§ **YOUR ASSIGNMENT**
Copy all lines in the data that contain the string "Bali".
________
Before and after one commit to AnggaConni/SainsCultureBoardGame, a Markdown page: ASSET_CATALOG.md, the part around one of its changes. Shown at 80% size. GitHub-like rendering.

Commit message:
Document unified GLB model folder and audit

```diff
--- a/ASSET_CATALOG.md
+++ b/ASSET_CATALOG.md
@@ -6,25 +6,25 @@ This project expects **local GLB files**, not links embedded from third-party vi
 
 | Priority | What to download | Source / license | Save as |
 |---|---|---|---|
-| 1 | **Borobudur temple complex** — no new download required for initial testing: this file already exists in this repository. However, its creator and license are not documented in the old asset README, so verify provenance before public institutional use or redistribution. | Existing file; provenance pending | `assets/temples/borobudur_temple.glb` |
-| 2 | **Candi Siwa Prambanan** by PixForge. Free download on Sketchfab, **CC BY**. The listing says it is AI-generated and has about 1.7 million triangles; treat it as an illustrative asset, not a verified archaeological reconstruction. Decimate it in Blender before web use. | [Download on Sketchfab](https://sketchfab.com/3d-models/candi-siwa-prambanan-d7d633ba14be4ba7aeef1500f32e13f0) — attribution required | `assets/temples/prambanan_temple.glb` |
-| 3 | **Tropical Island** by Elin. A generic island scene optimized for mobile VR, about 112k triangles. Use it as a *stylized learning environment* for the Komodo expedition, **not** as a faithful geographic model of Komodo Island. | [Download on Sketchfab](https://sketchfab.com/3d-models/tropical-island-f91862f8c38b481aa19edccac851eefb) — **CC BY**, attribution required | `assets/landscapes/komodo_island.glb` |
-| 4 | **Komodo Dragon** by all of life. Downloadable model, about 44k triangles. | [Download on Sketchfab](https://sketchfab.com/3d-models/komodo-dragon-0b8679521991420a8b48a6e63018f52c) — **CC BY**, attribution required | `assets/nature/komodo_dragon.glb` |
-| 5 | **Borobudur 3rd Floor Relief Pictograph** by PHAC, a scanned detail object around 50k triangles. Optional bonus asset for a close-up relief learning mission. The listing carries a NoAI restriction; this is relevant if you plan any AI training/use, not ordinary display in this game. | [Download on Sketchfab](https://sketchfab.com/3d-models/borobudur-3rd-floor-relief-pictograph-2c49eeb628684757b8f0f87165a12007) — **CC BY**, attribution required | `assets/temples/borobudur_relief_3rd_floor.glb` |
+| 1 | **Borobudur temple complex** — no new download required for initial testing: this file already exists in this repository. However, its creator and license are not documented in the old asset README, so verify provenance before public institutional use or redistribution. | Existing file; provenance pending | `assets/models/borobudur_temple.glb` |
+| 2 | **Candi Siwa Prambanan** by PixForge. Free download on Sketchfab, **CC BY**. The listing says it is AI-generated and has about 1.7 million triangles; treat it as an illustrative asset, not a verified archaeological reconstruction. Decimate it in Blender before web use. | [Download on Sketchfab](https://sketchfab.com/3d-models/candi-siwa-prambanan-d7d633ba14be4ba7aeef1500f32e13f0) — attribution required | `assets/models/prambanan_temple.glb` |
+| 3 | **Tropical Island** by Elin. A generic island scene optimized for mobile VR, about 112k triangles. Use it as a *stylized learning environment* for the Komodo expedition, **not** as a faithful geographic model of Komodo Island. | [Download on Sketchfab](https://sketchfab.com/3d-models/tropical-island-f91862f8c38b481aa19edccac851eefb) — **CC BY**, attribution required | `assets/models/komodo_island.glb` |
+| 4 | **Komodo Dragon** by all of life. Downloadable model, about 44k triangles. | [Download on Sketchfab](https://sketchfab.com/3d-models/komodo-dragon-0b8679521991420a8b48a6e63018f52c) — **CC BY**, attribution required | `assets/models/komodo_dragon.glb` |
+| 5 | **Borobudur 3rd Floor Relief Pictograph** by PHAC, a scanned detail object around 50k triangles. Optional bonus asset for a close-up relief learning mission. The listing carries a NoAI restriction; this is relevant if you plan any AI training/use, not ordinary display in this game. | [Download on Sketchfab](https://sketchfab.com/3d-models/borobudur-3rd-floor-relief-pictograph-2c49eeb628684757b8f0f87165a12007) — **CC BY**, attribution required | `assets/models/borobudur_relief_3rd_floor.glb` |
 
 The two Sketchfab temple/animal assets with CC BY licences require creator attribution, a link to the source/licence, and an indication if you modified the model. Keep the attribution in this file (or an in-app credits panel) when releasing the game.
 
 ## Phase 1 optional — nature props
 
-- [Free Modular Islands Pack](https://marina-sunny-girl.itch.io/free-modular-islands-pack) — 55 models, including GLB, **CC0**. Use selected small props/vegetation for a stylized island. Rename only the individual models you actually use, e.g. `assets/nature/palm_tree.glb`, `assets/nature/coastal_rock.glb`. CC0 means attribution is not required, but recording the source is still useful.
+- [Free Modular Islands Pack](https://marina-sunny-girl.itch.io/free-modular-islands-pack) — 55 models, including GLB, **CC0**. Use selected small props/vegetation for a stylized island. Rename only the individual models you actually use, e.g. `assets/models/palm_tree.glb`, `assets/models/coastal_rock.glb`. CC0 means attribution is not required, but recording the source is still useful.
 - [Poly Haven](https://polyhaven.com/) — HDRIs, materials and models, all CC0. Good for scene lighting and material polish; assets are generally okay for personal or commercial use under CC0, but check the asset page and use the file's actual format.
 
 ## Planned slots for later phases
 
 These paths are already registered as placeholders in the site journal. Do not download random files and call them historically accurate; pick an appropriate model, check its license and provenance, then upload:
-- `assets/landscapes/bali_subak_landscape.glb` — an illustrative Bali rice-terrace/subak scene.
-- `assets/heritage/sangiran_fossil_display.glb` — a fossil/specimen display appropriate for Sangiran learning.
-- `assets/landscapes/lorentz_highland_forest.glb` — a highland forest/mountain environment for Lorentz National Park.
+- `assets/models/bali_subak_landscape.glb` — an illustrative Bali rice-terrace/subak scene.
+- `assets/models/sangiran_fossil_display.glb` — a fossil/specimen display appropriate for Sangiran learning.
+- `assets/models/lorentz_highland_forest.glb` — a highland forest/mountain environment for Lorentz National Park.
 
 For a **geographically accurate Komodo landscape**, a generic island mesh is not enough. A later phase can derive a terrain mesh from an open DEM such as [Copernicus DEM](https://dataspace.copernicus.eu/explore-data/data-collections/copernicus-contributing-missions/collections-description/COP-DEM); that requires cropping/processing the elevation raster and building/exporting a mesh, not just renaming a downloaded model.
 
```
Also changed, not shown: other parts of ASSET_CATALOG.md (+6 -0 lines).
________
§ **EXERCISE SOLUTION**
-- `assets/landscapes/bali_subak_landscape.glb` — an illustrative Bali rice-terrace/subak scene.
+- `assets/models/bali_subak_landscape.glb` — an illustrative Bali rice-terrace/subak scene.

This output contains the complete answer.